Is there a way to erase drug charges, including marijuana charges from your record? Fortunately, sometimes, having marijuana charges expunged is possible, with the right attorney representing you. For example, if there wasn’t a conviction or a formal prosecution against you, under Texas law, your arrest record for drug charges can permanently be expunged. The results being that any information about the arrest, charges, or a conviction is to be removed.

Can marijuana charges be expunged? Because marijuana laws are different, with medical marijuana being legalized up to certain amounts, and are handled differently than other drug charges, this has become a popular question.

When you’ve been arrested and faced with marijuana charges, or any drug, the first thing you should do is hire an experienced attorney. They will have the knowledge of all that is happening and what is forthcoming for your legal rights.

Having a clean criminal record can make a huge difference in how the rest of your life goes. As we mentioned already, with an arrest record, you’ll have trouble buying or renting a house, auto insurance, winning child custody, and even getting a job.  That is why it is important to hire an attorney and take the time to learn from them the best way to deal with these marijuana charges and if there is any possibility of having this arrest expunged from your criminal record.

It is possible to have marijuana charges expunged, but there are specifics that will determine the exacts of this situation.
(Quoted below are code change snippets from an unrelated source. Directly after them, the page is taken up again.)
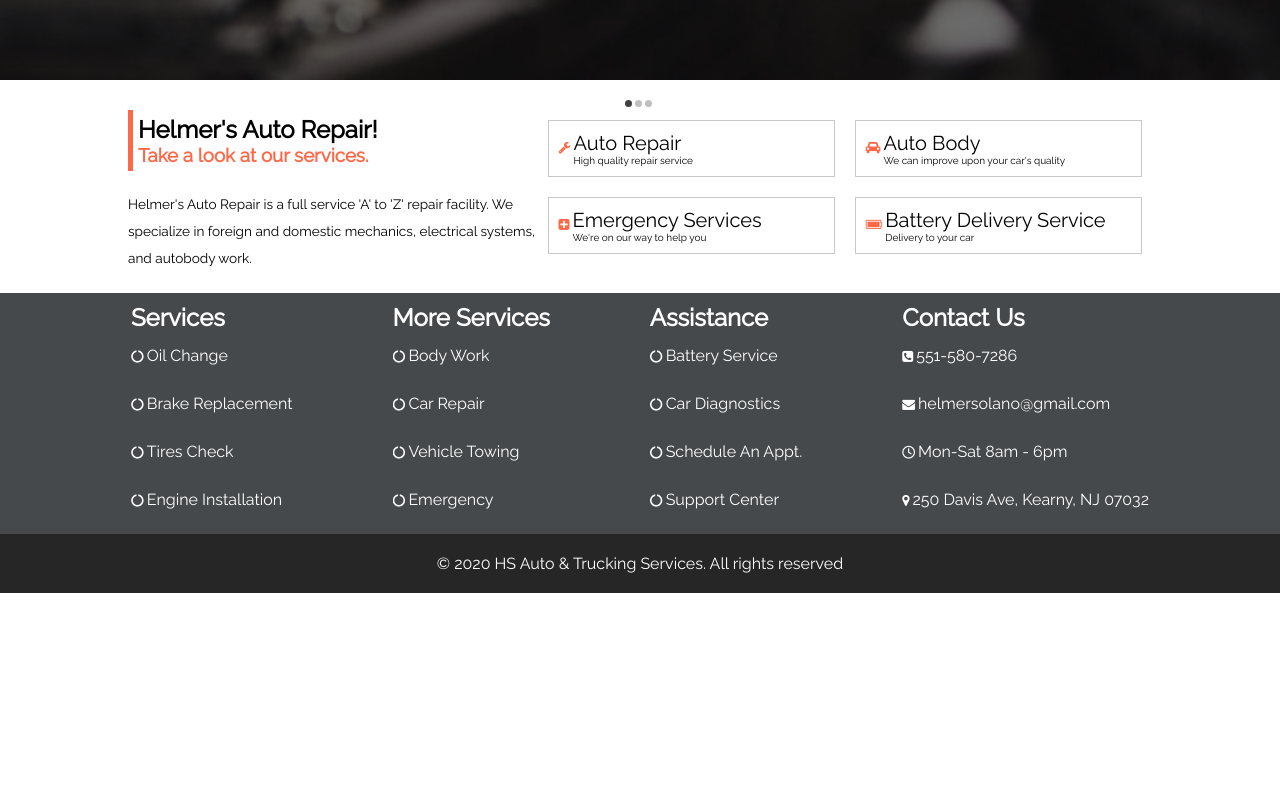
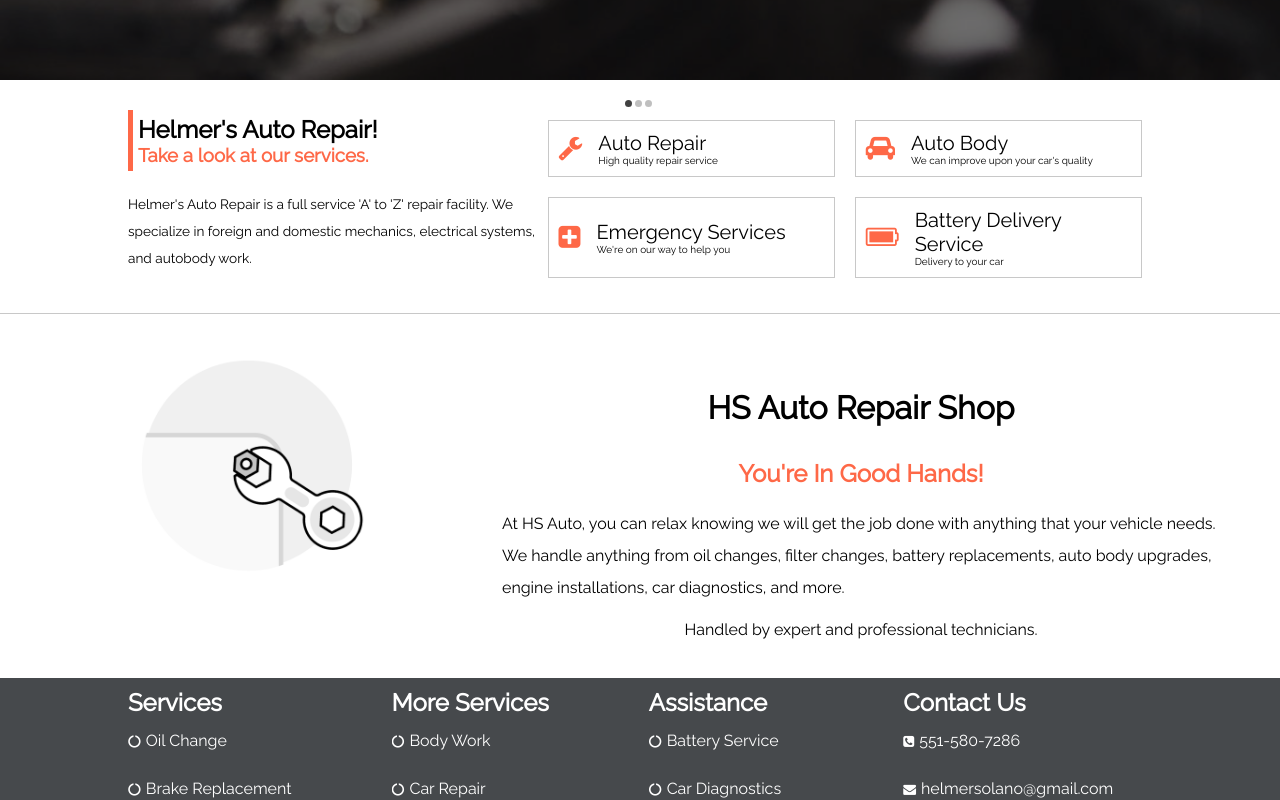
Before and after one commit to solorzke/hs-auto, a React (Create React App) app: page / in a window 1280 px wide. Shown: the part 720-1520 px from the top of the page. Before the commit the page ends 1313 px from the top, so only its background shows below. Built offline with nearby package versions, Linux system fonts and the light colour scheme; grey boxes are pictures that could not be loaded.

Commit message:
Mission Statement component created

```diff
--- a/src/components/Footer/Footer.css
+++ b/src/components/Footer/Footer.css
@@ -39,9 +39,9 @@
 	background-position: 0 100%;
 }
 
-.fa {
+.link > .fa {
 	font-size: 0.8rem;
-	padding-right: 3px;
+	padding-right: 5px;
 }
 
 .link:hover .fa-circle-o-notch {
--- /dev/null
+++ b/src/components/MissionStatement/Statement.css
@@ -0,0 +1,48 @@
+.statement-container {
+	width: 100%;
+	display: flex;
+	flex-direction: row;
+	height: 100%;
+	justify-content: center;
+	align-items: center;
+	padding: 20px 0;
+}
+
+.wrench-block {
+	flex: 2;
+	display: inline-flexbox;
+	width: 100%;
+	height: 100%;
+	justify-content: center;
+	align-items: center;
+}
+
+.message-block {
+	flex: 3;
+	display: flex;
+	width: 50%;
+	flex-direction: column;
+	align-items: center;
+	justify-content: center;
+	padding-right: 50px;
+	vertical-align: top;
+	line-height: 2;
+	position: relative;
+	top: 0;
+}
+
+.overlay {
+	display: inline-flexbox;
+	width: 100%;
+	height: 100%;
+	flex-direction: column;
+	position: static;
+	text-align: center;
+}
+
+.hr {
+	background-color: #c8c8c8;
+	width: 100%;
+	height: 1px;
+	margin: 20px 0;
+}
--- /dev/null
+++ b/src/components/MissionStatement/Statement.js
@@ -0,0 +1,30 @@
+import React, { Component } from 'react';
+import './Statement.css';
+import Wrench from './wrench.gif';
+
+export default class Statement extends Component {
+	render() {
+		return (
+			<div>
+				<div className="hr" />
+				<div className="statement-container">
+					<div className="wrench-block">
+						<div className="overlay">
+							<img src={Wrench} alt="wrench" width="300" height="300" />
+						</div>
+					</div>
+					<div className="message-block">
+						<h1 style={{ padding: 10 }}>HS Auto Repair Shop</h1>
+						<h2 style={{ color: '#fe6847' }}>You're In Good Hands!</h2>
+						<p style={{ padding: 10 }}>
+							At HS Auto, you can relax knowing we will get the job done with anything that your vehicle
+							needs. We handle anything from oil changes, filter changes, battery replacements, auto body
+							upgrades, engine installations, car diagnostics, and more.
+						</p>
+						<p>Handled by expert and professional technicians.</p>
+					</div>
+				</div>
+			</div>
+		);
+	}
+}
--- a/src/views/Home.js
+++ b/src/views/Home.js
@@ -2,6 +2,7 @@ import React, { Component } from 'react';
 import Navbar from '../components/Navbar/Navbar';
 import Banner from '../components/Banner/Banner';
 import Services from '../components/Services/Services';
+import MissionStatement from '../components/MissionStatement/Statement';
 import Footer from '../components/Footer/Footer';
 import '../App.css';
 
@@ -12,6 +13,7 @@ export default class HomePage extends Component {
 				<Navbar />
 				<Banner />
 				<Services />
+				<MissionStatement />
 				<Footer />
 			</div>
 		);
```
Also changed, not shown: src/App.css (line endings or trailing spaces), src/components/MissionStatement/wrench.gif (added).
Under Texas law, some criminal convictions are non-disclosed, and expunging is not possible. Again, this is where an experienced criminal attorney can be your best source of help. Reasons, why a judge may agree to marijuana charges be expunged, include the following:

  • Accused was acquitted
  • Indictment failed.
  • The individual was pardoned.
  • The indictment was dismissed in court.
  • An appellate court ordered an acquittal.
  • The defendant entered a diversion program before going to trial.
Drug charges arrest

How many years can you go to jail for drug possession?

As we stated earlier, it depends on the type of drug and the amount of the drug. For instance, in Texas, the possession of cocaine less than one gram, you could face six months to two years in a state jail. A first-time offense could be placed on probation instead of a jail sentencing. 

Even with the widespread support by the public to have marijuana legalized in Texas, it is still an illegal substance and possession faces harsh punishment. The marijuana charges for possession of fewer than two ounces is a Class B misdemeanor and faces punishment in the county jail for 180 days and a possible fine of $2,000 maximum. Additional two-year probation of community supervision.

Drug charges are not something to be taken lightly, even though it is considered by many not to be a drug, you should not take marijuana charges light either. Hiring an experienced attorney is the best thing you can once you’re arrested. Trying to work through the legal system on your own can end up making it worse. 

Need help with marijuana charges in Weslaco, TX? Call 956-316-2245 today!